[Items from a dataset]

^^^^

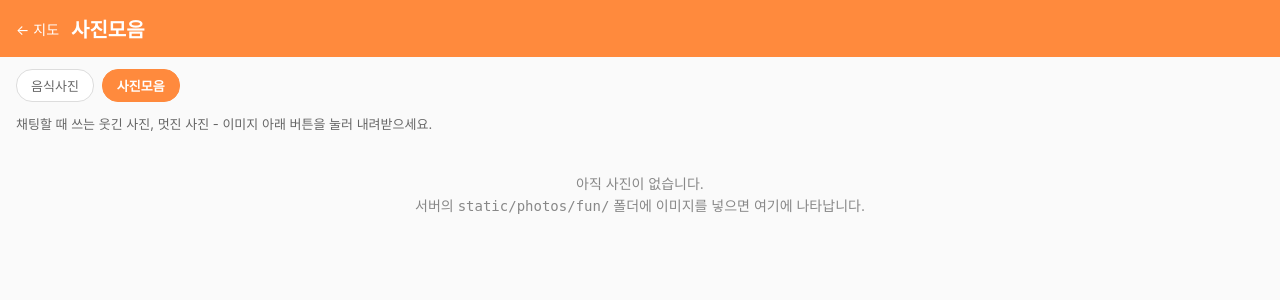
After one commit to carroty73/map, a Flask app: page /photos/fun in a window 1280 px wide. The commit adds this page. Shown: the top 300 px of the page. Run offline with Flask 3, Linux system fonts and the light colour scheme.

Commit message:
음식사진, 사진모음 갤러리 페이지 추가(/photos/food, /photos/fun), 사이드바에 링크
Co-Authored-By: Claude Sonnet 5.5 <noreply@anthropic.com>

```diff
--- a/app.py
+++ b/app.py
@@ -213,6 +213,41 @@ def company_page(name):
     if not path:
         abort(404)
     return send_file(path)
+
+
+# ===== 사진 갤러리 (지도 없이 이미지를 내려받는 페이지) =====
+# 이미지는 static/photos/<폴더>/ 에 파일만 넣으면 자동으로 목록에 나온다.
+PHOTO_GALLERIES = {
+    "food": {"title": "음식사진", "folder": "food", "desc": "모임할 때 쓰는 음식 이미지"},
+    "fun": {"title": "사진모음", "folder": "fun", "desc": "채팅할 때 쓰는 웃긴 사진, 멋진 사진"},
+}
+PHOTO_EXTS = {".jpg", ".jpeg", ".png", ".gif", ".webp"}
+
+
+@app.route("/photos/<kind>")
+def photo_gallery(kind):
+    gallery = PHOTO_GALLERIES.get(kind)
+    if not gallery:
+        abort(404)
+    folder = os.path.join(app.root_path, "static", "photos", gallery["folder"])
+    names = []
+    if os.path.isdir(folder):
+        names = [
+            n for n in os.listdir(folder)
+            if os.path.splitext(n)[1].lower() in PHOTO_EXTS
+        ]
+        names.sort()
+    photos = [
+        {
+            "url": f"/static/photos/{gallery['folder']}/{n}",
+            "label": os.path.splitext(n)[0],
+            "filename": n,
+        }
+        for n in names
+    ]
+    return render_template(
+        "gallery.html", gallery=gallery, kind=kind, galleries=PHOTO_GALLERIES, photos=photos
+    )
 
 
 @app.route("/robots.txt")
--- a/index.html
+++ b/index.html
@@ -7,7 +7,7 @@
   <link rel="icon" href="/static/img/logo-og.png">
   <link rel="apple-touch-icon" href="/static/img/logo-og-touch.png">
   <link rel="stylesheet" href="https://unpkg.com/leaflet@1.9.4/dist/leaflet.css">
-  <link rel="stylesheet" href="/static/css/company_v2.css?v=8">
+  <link rel="stylesheet" href="/static/css/company_v2.css?v=9">
 </head>
 <body>
   <script>if (window.matchMedia("(max-width: 768px)").matches) document.body.classList.add("sidebar-collapsed");</script>
@@ -45,6 +45,8 @@
           <div class="domain-toggle" id="search-domain-toggle">
             <button type="button" class="active" data-domain="company">회사</button>
             <button type="button" data-domain="hotspot">핫플</button>
+            <a href="/photos/food">음식사진</a>
+            <a href="/photos/fun">사진모음</a>
           </div>
 
           <div class="sidebar__categories" data-domain="company">
--- /dev/null
+++ b/templates/gallery.html
@@ -0,0 +1,51 @@
+<!DOCTYPE html>
+<html lang="ko">
+<head>
+  <meta charset="utf-8">
+  <meta name="viewport" content="width=device-width, initial-scale=1">
+  <title>{{ gallery.title }} - 당근이의 지도</title>
+  <link rel="icon" href="/static/img/logo-og.png">
+  <style>
+    * { box-sizing: border-box; }
+    body { margin: 0; font-family: "Pretendard", -apple-system, sans-serif; background: #fafafa; color: #222; }
+    header { background: #ff8a3d; color: #fff; padding: 14px 16px; display: flex; align-items: center; gap: 12px; }
+    header a.back { color: #fff; text-decoration: none; font-size: 14px; white-space: nowrap; }
+    header h1 { margin: 0; font-size: 20px; }
+    nav { display: flex; gap: 8px; padding: 12px 16px 0; }
+    nav a { padding: 6px 14px; border: 1px solid #ddd; border-radius: 16px; font-size: 13px; color: #666; text-decoration: none; background: #fff; }
+    nav a.active { background: #ff8a3d; border-color: #ff8a3d; color: #fff; font-weight: 600; }
+    p.desc { margin: 12px 16px 0; font-size: 13px; color: #666; }
+    .grid { display: grid; grid-template-columns: repeat(auto-fill, minmax(160px, 1fr)); gap: 12px; padding: 16px; }
+    .card { background: #fff; border: 1px solid #eee; border-radius: 10px; overflow: hidden; display: flex; flex-direction: column; }
+    .card img { width: 100%; aspect-ratio: 1 / 1; object-fit: cover; display: block; background: #f0f0f0; }
+    .card .name { padding: 8px 10px 0; font-size: 13px; font-weight: 600; word-break: keep-all; }
+    .card a.dl { margin: 8px 10px 10px; padding: 7px 0; text-align: center; border-radius: 6px; background: #ff8a3d; color: #fff; text-decoration: none; font-size: 13px; }
+    .empty { margin: 40px 16px; text-align: center; color: #888; font-size: 14px; line-height: 1.6; }
+  </style>
+</head>
+<body>
+  <header>
+    <a class="back" href="/main">← 지도</a>
+    <h1>{{ gallery.title }}</h1>
+  </header>
+  <nav>
+    {% for k, g in galleries.items() %}
+    <a href="/photos/{{ k }}"{% if k == kind %} class="active"{% endif %}>{{ g.title }}</a>
+    {% endfor %}
+  </nav>
+  <p class="desc">{{ gallery.desc }} - 이미지 아래 버튼을 눌러 내려받으세요.</p>
+  {% if photos %}
+  <div class="grid">
+    {% for p in photos %}
+    <div class="card">
+      <img src="{{ p.url }}" alt="{{ p.label }}" loading="lazy">
+      <div class="name">{{ p.label }}</div>
+      <a class="dl" href="{{ p.url }}" download="{{ p.filename }}">내려받기</a>
+    </div>
+    {% endfor %}
+  </div>
+  {% else %}
+  <div class="empty">아직 사진이 없습니다.<br>서버의 <code>static/photos/{{ gallery.folder }}/</code> 폴더에 이미지를 넣으면 여기에 나타납니다.</div>
+  {% endif %}
+</body>
+</html>
```
Also changed, not shown: static/css/company_v2.css (+18 -1 lines), 2 other files.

^^^^

**EXERCISE DETAILS**
Each line in the data that holds the string "href" should be found and copied.

**EXERCISE RESULT**
   <link rel="icon" href="/static/img/logo-og.png">
   <link rel="apple-touch-icon" href="/static/img/logo-og-touch.png">
   <link rel="stylesheet" href="https://unpkg.com/leaflet@1.9.4/dist/leaflet.css">
-  <link rel="stylesheet" href="/static/css/company_v2.css?v=8">
+  <link rel="stylesheet" href="/static/css/company_v2.css?v=9">
+            <a href="/photos/food">음식사진</a>
+            <a href="/photos/fun">사진모음</a>
+  <link rel="icon" href="/static/img/logo-og.png">
+    <a class="back" href="/main">← 지도</a>
+    <a href="/photos/{{ k }}"{% if k == kind %} class="active"{% endif %}>{{ g.title }}</a>
+      <a class="dl" href="{{ p.url }}" download="{{ p.filename }}">내려받기</a>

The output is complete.